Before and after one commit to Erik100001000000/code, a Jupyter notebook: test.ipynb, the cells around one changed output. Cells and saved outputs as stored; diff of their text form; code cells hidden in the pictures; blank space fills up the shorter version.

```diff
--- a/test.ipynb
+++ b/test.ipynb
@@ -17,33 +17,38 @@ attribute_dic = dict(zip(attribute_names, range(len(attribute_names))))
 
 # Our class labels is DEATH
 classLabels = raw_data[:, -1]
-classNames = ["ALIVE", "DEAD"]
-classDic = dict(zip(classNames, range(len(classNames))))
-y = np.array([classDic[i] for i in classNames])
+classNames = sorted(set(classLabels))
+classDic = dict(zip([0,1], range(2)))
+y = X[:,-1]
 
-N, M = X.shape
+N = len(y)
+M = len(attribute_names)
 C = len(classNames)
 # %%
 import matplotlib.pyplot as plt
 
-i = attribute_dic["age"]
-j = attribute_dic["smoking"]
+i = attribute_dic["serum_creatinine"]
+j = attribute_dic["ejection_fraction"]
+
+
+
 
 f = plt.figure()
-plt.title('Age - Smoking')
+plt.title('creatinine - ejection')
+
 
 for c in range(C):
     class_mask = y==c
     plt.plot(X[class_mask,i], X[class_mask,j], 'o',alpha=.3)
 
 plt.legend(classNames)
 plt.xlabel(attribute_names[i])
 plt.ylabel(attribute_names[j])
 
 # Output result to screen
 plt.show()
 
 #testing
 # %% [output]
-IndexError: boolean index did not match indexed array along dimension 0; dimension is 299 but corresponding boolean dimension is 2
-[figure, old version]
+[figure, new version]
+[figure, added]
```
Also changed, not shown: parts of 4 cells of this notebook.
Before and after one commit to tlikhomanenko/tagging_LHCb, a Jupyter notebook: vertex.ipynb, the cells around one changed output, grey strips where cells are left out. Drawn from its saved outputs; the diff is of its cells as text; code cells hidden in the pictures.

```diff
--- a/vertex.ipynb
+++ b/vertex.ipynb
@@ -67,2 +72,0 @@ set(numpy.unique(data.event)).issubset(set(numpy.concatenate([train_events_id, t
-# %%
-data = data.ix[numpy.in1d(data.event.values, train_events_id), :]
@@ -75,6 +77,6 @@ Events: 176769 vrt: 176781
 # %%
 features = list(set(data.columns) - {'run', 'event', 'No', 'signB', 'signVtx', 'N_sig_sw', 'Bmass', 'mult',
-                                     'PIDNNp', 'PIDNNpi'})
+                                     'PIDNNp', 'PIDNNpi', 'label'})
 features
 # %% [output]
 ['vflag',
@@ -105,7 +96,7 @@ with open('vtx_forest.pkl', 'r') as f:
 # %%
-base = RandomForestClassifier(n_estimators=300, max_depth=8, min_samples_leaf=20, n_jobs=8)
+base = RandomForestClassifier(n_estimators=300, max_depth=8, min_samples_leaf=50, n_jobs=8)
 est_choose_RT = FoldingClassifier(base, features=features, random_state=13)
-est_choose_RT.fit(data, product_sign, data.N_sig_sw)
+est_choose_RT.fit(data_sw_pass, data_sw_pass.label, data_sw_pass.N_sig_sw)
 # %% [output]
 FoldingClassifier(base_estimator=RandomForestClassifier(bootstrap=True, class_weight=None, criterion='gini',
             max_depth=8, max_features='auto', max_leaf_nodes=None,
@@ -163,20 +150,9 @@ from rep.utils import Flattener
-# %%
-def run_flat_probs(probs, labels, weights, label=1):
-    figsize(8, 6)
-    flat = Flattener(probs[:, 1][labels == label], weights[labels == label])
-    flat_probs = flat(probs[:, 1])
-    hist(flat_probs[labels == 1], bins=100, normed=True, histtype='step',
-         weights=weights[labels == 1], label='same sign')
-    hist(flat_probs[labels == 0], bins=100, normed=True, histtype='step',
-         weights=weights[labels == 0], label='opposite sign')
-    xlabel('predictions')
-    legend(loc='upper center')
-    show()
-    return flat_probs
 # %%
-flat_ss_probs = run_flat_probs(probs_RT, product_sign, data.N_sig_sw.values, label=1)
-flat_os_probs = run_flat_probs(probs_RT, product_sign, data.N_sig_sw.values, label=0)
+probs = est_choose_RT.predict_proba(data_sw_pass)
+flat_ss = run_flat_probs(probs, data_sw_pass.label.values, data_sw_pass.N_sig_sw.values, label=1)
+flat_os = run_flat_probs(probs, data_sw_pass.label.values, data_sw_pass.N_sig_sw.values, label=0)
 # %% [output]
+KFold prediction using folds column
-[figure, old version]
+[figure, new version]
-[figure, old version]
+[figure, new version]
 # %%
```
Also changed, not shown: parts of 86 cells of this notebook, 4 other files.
-*-*-
## Required action
Count, in the records above, the lines that contain "values", and write only the resulting number.

## Exercise output
5